__TASK__: Retype, character for character, the line containing "Before and after one commit to" along with each line after it through the end of the data, and only those.

__DATA SUPPLIED__:
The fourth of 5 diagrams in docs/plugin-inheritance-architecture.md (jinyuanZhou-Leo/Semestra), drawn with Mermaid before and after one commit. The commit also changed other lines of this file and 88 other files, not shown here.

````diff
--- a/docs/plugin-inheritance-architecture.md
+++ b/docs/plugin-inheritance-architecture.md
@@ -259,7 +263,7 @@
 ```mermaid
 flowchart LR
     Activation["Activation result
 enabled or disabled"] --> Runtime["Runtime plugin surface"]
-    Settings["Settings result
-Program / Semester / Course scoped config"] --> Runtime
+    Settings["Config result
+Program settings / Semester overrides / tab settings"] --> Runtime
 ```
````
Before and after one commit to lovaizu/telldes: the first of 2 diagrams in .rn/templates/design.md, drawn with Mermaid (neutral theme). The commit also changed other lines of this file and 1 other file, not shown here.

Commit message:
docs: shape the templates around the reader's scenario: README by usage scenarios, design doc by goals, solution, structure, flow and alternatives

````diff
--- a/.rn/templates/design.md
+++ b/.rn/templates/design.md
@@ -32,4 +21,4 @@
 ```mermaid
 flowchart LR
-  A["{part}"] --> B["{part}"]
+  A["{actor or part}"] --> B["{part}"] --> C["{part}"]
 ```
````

__RESULT OF THIS EXERCISE__:
Before and after one commit to lovaizu/telldes: the first of 2 diagrams in .rn/templates/design.md, drawn with Mermaid (neutral theme). The commit also changed other lines of this file and 1 other file, not shown here.

Commit message:
docs: shape the templates around the reader's scenario: README by usage scenarios, design doc by goals, solution, structure, flow and alternatives

````diff
--- a/.rn/templates/design.md
+++ b/.rn/templates/design.md
@@ -32,4 +21,4 @@
 ```mermaid
 flowchart LR
-  A["{part}"] --> B["{part}"]
+  A["{actor or part}"] --> B["{part}"] --> C["{part}"]
 ```
````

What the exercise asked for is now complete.